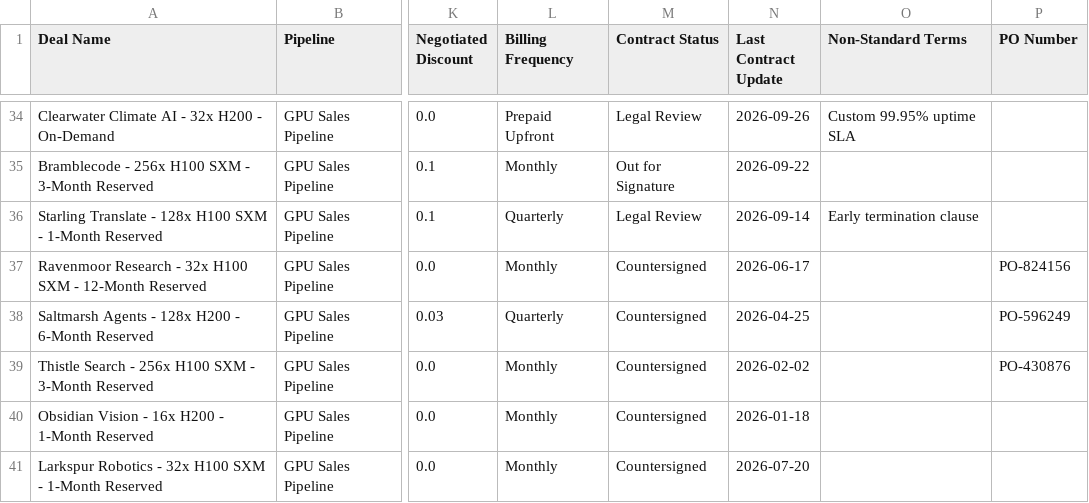
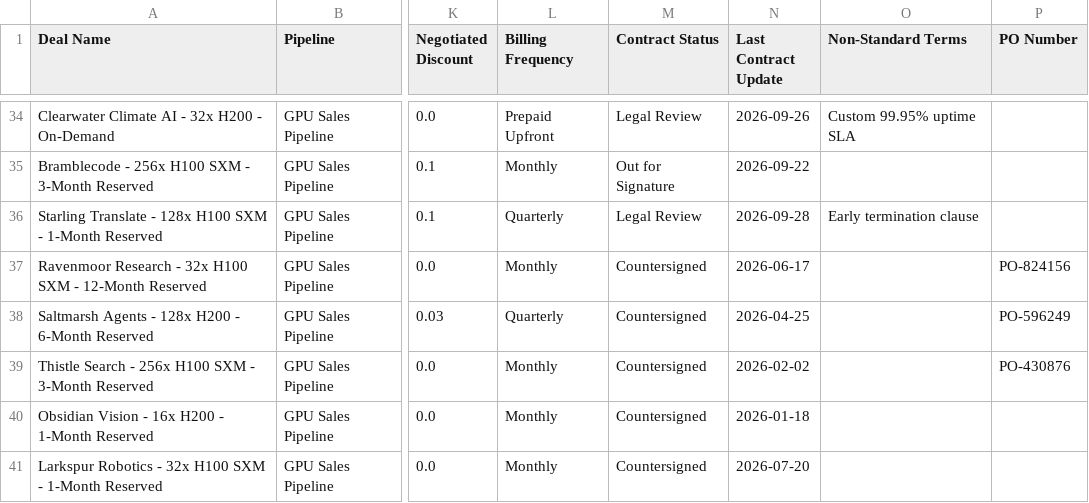
Before and after one commit to shravankumaar31/gpu-deal-desk, a CSV file: data/deals.csv, drawn as a sheet; only a part is shown, gaps mark what is left out; the diff names each change by its address in the sheet, - before the commit and + after, or states it on an @@ line.

```diff
--- a/data/deals.csv
+++ b/data/deals.csv
-N36 (Last Contract Update): 2026-09-14
+N36 (Last Contract Update): 2026-09-28
```
Also changed, not shown: data/stale_report.csv, 5 other files.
--------
[WHAT YOU HAVE TO DO] Please output every record above exactly. Leave the pictures out.

[TASK OUTPUT]
Before and after one commit to shravankumaar31/gpu-deal-desk, a CSV file: data/deals.csv, drawn as a sheet; only a part is shown, gaps mark what is left out; the diff names each change by its address in the sheet, - before the commit and + after, or states it on an @@ line.

```diff
--- a/data/deals.csv
+++ b/data/deals.csv
-N36 (Last Contract Update): 2026-09-14
+N36 (Last Contract Update): 2026-09-28
```
Also changed, not shown: data/stale_report.csv, 5 other files.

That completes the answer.